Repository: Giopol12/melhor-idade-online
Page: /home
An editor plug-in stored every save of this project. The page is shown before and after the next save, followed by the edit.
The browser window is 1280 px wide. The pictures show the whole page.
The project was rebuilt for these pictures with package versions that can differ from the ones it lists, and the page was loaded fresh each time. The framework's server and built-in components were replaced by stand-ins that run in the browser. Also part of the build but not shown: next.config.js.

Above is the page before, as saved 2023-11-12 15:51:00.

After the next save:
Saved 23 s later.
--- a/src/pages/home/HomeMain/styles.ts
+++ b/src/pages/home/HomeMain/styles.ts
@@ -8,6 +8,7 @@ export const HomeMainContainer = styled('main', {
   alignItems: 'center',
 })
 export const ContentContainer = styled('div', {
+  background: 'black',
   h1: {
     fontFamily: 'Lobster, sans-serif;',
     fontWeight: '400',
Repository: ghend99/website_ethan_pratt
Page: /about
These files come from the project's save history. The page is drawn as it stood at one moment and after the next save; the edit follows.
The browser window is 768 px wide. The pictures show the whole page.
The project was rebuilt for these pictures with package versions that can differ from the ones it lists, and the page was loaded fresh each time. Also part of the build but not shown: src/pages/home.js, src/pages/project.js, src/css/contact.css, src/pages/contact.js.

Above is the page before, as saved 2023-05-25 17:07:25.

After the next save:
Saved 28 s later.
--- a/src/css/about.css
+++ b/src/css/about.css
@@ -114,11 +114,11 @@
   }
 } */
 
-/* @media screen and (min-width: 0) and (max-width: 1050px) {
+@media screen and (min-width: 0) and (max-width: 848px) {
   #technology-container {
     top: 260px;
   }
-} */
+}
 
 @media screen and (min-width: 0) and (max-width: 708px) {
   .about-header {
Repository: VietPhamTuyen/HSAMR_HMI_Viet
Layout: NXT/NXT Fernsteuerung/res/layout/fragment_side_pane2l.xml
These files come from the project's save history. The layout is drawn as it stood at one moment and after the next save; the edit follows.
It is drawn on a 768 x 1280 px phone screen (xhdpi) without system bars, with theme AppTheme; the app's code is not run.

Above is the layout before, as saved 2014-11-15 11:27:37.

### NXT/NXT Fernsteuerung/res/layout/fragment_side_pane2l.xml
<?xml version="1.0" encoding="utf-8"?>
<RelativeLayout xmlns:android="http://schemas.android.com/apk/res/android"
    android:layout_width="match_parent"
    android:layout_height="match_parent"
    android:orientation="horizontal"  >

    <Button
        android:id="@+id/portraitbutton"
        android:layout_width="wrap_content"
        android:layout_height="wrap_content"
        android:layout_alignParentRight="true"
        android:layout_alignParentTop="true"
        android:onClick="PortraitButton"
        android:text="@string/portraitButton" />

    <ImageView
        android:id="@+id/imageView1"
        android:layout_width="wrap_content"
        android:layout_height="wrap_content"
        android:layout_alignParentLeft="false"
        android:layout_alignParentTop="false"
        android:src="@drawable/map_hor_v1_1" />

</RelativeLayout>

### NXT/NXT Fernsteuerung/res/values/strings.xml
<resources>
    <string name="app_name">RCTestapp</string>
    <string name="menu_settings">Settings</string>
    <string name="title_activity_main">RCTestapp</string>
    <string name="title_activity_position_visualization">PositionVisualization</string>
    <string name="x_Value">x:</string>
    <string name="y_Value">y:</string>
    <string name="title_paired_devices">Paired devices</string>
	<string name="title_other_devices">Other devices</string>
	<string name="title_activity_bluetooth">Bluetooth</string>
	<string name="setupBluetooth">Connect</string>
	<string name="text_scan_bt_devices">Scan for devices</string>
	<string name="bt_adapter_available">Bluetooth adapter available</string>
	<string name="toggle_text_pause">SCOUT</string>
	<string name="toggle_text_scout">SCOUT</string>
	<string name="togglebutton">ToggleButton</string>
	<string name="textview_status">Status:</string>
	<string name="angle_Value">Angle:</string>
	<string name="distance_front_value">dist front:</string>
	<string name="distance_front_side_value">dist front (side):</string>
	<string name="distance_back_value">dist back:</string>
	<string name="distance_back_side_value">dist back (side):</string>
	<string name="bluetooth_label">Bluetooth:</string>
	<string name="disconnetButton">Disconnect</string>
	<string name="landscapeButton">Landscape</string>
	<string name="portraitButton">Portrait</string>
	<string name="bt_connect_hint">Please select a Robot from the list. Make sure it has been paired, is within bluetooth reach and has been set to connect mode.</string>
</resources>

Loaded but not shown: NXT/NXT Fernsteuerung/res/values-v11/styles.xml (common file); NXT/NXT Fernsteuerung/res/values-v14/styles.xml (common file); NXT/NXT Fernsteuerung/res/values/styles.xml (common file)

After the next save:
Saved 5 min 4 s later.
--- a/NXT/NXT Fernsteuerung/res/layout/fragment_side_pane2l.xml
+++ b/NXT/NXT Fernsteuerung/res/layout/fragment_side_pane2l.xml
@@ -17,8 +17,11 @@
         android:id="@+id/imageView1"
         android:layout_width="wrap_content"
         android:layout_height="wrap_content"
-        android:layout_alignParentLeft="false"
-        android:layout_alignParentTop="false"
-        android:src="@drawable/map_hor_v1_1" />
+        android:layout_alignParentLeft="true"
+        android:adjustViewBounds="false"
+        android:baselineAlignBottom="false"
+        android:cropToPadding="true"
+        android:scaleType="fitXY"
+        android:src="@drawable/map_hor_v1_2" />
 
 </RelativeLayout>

* * * *

▸ **Work item**
Leave out every line after the one with "The browser window is 1280". Reproduce the material above exactly from its first line through that line.

▸ **Written response**
Repository: Giopol12/melhor-idade-online
Page: /home
An editor plug-in stored every save of this project. The page is shown before and after the next save, followed by the edit.
The browser window is 1280 px wide. The pictures show the whole page.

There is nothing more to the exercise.